8. Ian Bell Ahead of Jonathan Trott in this ladder because he is able to open with Cook or bat lower down. The day England finally decide what Bell’s ODI role should be, will be the day after he eventually retires.
9. Jonathan Trott His average and his strike-rate have been discussed so often that they’re probably dinner party conversation topics once people have done with fracking, Ed Milliband and fucking baking.
10. Steven Finn More secure of his place in this format than in Tests. Probably because 10 overs gives fewer chances for him to kick the stumps down, fall over, bowl rank long-hops or change his action.
11. Jos Buttler His form with the bat against Australia suggests that the wicket-keeping/No. 7 position is his. As does the fact that his serious rivals have mostly been utter dogshit this season.
12. Joe Root If everyone is fit, we reckon it’s young Joe ’90 who’ll have to don the hi-vis tabard. However his pragmatic batting (and occasional off-spin) mean that he is guaranteed first reserve.
13. Boyd Rankin He impressed better people than us within his venomous bowling in the recent series. Colour us surprised, humbled and looking like a complete raving idiot.
14. Tim Bresnan Oh Timothy Thomas, with your big bear hugs, your 15 tog chest and your frequent injuries. We’ll be honest, we can’t remember whether he’s good or bad at the moment.
15. Jonny Bairstow Last time he batted in a match, Stuart Hall was still a national treasure.
16. Ben Stokes His stock is rising faster than Sherpa Tenzing’s oxo cubes.
17. James Taylor He scored 585 runs in the YB40 this season, at an average of 73.12. But give it another six months and literally no-one will remember who this guy is, not least anyone working at the ECB. Which is a shame, as the Fire & Rain gag is one of our default jokes.
Maybe we could do a Jellyman Kelly joke instead, whilst we still have the chance.
18. James Tredwell Australia took a fancy to his bowling and he looked a broken man. It doesn’t bode well for his future, but (un)fortunately, there’s no-one else to turn to if Swann is injured.
19. Luke Wright England wouldn’t be England if they didn’t pick an all-rounder who got out very quickly and who didn’t bowl. To give Wright credit, it’s a job that he excels at.
20. Gary Ballance Someone up there likes him. Let us be the first to anti-jinx him by saying we’re not sure what the hell the selectors see in him, compared with Taylor for example.
21. Jade Dernbach Hanging around the verges of the team like a badly-tattooed hitchhiker at South Mimms service station.
22. Danny Briggs See last year.
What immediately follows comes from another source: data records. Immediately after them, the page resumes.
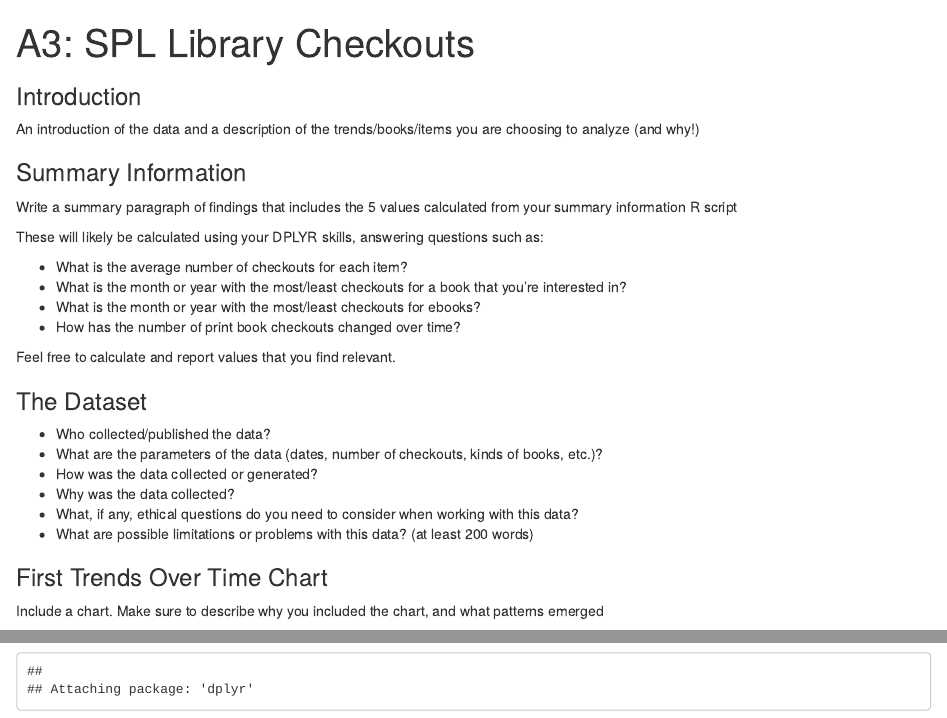
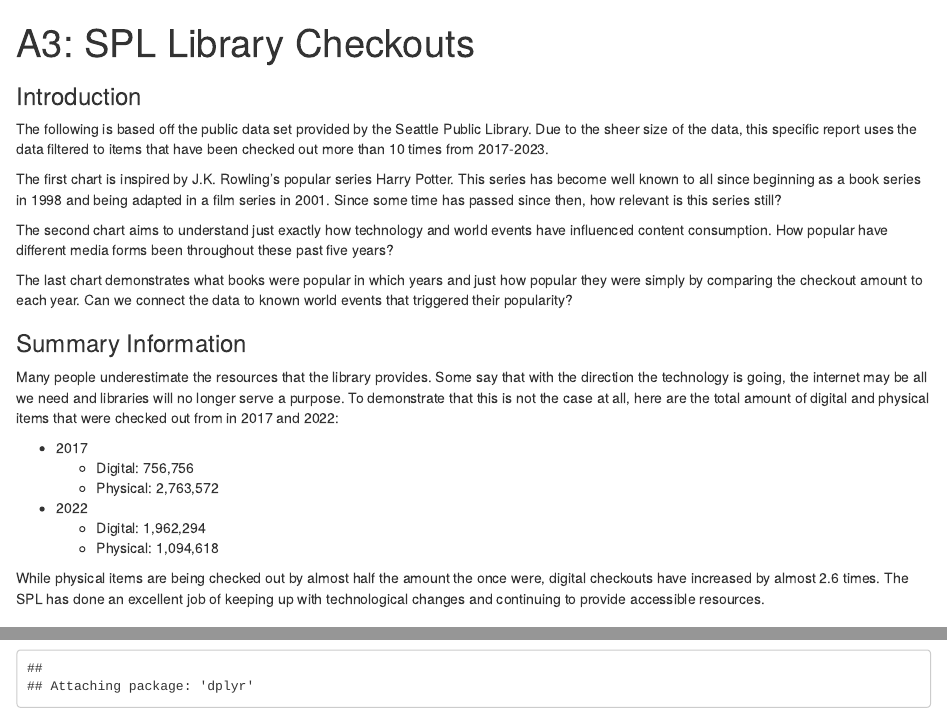
Before and after one commit to info-201a-wi23/a3-spl-checkouts-lindsym, an R Markdown document (index.Rmd): the page in a window 1100 px wide, from its top, and a second part further down, joined at a grey line. Rendered offline with R 4.5, knitr and Pandoc, with nearby package versions; some code elsewhere in the file could not run offline.

Commit message:
updated charts + began writing portion

```diff
--- a/chart1.R
+++ b/chart1.R
@@ -1,4 +1,5 @@
 
 library("ggplot2")
 library("dplyr")
+library("tidyverse")
 
@@ -9,3 +9,4 @@ harry_potter_trends <- df %>% group_by(Title, CheckoutMonth) %>% filter(Checkout
+ filter(str_detect(Title, "Harry Potter and the")) %>% summarize(Total = sum(Checkouts))
 
 ggplot(harry_potter_trends) +
   geom_line(mapping = aes(x = CheckoutMonth,
@@ -13,0 +16,3 @@ ggplot(harry_potter_trends) +
+  labs(title = "Harry Potter Media Trends in 2022",
+       x = "Month",
+       y = "Check Outs")
--- a/chart2.R
+++ b/chart2.R
@@ -1,9 +1,10 @@
 library("ggplot2")
 library("dplyr")
+library("scales")
 
-df <- read.csv("C:/Users/linds/INFO201/a3-spl-checkouts-lindsym/2017-2023-10-Checkouts-SPL-Data.csv", stringsAsFactors = FALSE)
+df <- read.csv("C:/Users/linds/INFO201/2017-2023-10-Checkouts-SPL-Data.csv", stringsAsFactors = FALSE)
 
-total_CheckOuts <- df %>% group_by(MaterialType, CheckoutYear) %>% filter(MaterialType == "BOOK" | MaterialType == "EBOOK" | MaterialType == "AUDIOBOOK") %>% summarize(Total = sum(Checkouts))
+total_CheckOuts <- df %>% group_by(MaterialType, CheckoutYear) %>% filter(str_detect(MaterialType, "BOOK")) %>% summarize(Total = sum(Checkouts))
 
 ggplot(total_CheckOuts) +
   geom_line(mapping = aes(x = CheckoutYear,
@@ -11,0 +15,3 @@ ggplot(total_CheckOuts) +
+  labs(title = 'Book Check Outs Per Media 2017-2023',
+       x = "Year",
+       y = "Check Outs")
--- a/chart3.R
+++ b/chart3.R
@@ -10,4 +10,8 @@ popular <- popular %>% group_by(CheckoutYear) %>% filter(Total == max(Total))
 ggplot(popular) +
   geom_col(mapping = aes(x = CheckoutYear,
                          y = Total,
-                         fill = Title))
+                         fill = Title)) +
+  labs(title = 'Most Popular Book and Their Check Outs Per Year 2017-2023',
+       x = "Year",
+       y = "Check Outs") +
+  scale_x_continuous(breaks =  seq(2017, 2023, 1))
--- a/index.Rmd
+++ b/index.Rmd
@@ -5,20 +5,28 @@ output: html_document
 
 ### Introduction
 
-An introduction of the data and a description of the trends/books/items you are choosing to analyze (and why!)
+The following is based off the public data set provided by the Seattle Public Library. Due to the sheer size of the data, this specific report uses the data filtered to items that have been checked out more than 10 times from 2017-2023.
+
+The first chart is inspired by J.K. Rowling's popular series Harry Potter. This series has become well known to all since beginning as a book series in 1998 and being adapted in a film series in 2001. Since some time has passed since then, how relevant is this series still?
+
+The second chart aims to understand just exactly how technology and world events have influenced content consumption. How popular have different media forms been throughout these past five years?
+
+The last chart demonstrates what books were popular in which years and just how popular they were simply by comparing the checkout amount to each year. Can we connect the data to known world events that triggered their popularity?
 
 ### Summary Information
 
-Write a summary paragraph of findings that includes the 5 values calculated from your summary information R script
+Many people underestimate the resources that the library provides. Some say that with the direction the technology is going, the internet may be all we need and libraries will no longer serve a purpose. To demonstrate that this is not the case at all, here are the total amount of digital and physical items that were checked out from in 2017 and 2022:
 
-These will likely be calculated using your DPLYR skills, answering questions such as:
+- 2017
+  - Digital: 756,756
+  - Physical: 2,763,572
+- 2022
+  - Digital: 1,962,294
+  - Physical: 1,094,618
 
-- What is the average number of checkouts for each item?
-- What is the month or year with the most/least checkouts for a book that you're interested in?
-- What is the month or year with the most/least checkouts for ebooks?
-- How has the number of print book checkouts changed over time?
+While physical items are being checked out by almost half the amount the once were, digital checkouts have increased by almost 2.6 times. The SPL has done an excellent job of keeping up with technological changes and continuing to provide accessible resources.
 
-Feel free to calculate and report values that you find relevant.
+
 
 ### The Dataset
 
```
Also changed, not shown: summary.R (+7 -0 lines), index.html, chart1.R (8 more changed lines), chart2.R (4 more changed lines), chart3.R (2 more changed lines), index.Rmd (2 more changed lines).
See next year.
23. Chris Woakes Well he plays for the right county in terms of getting further caps.
24. Chris Jordan His debut went reasonably well. If he continues to improve, he could easily rise to no. 21 on this ladder.
25. Scott Borthwick Another forgotten man, but his improvements have mostly come in first-class cricket.
26. Samit Patel Man of the match in the YB40 final and a consistent season for Nottinghamshire. We can only think Ashley Giles forgot what name he saved his phone number under. We suggest Gilo looks under Kelly, Jellyman.
27. Michael Carberry As nice as it was to see him play for England again, and what’s more, score a half-century, it was still a surprise to see him selected in the Ashes squad. His strength is definitely in limited overs cricket, so there’s still a chance of more games. Just a very slim one, given the calibre of the batsmen ahead of him.
28. Craig Kieswetter We guess that he’s still third choice ‘keeper; Buttler’s departure from Somerset will help him. His dodgy glovework won’t.
29. Jamie Overton Promises much, but it’s far too early for him.
30. Peter Trego 745 runs in 12 innings and not completely rubbish with the ball. Honestly, we’re not joking when we say he’s what England have been missing for donkey’s years.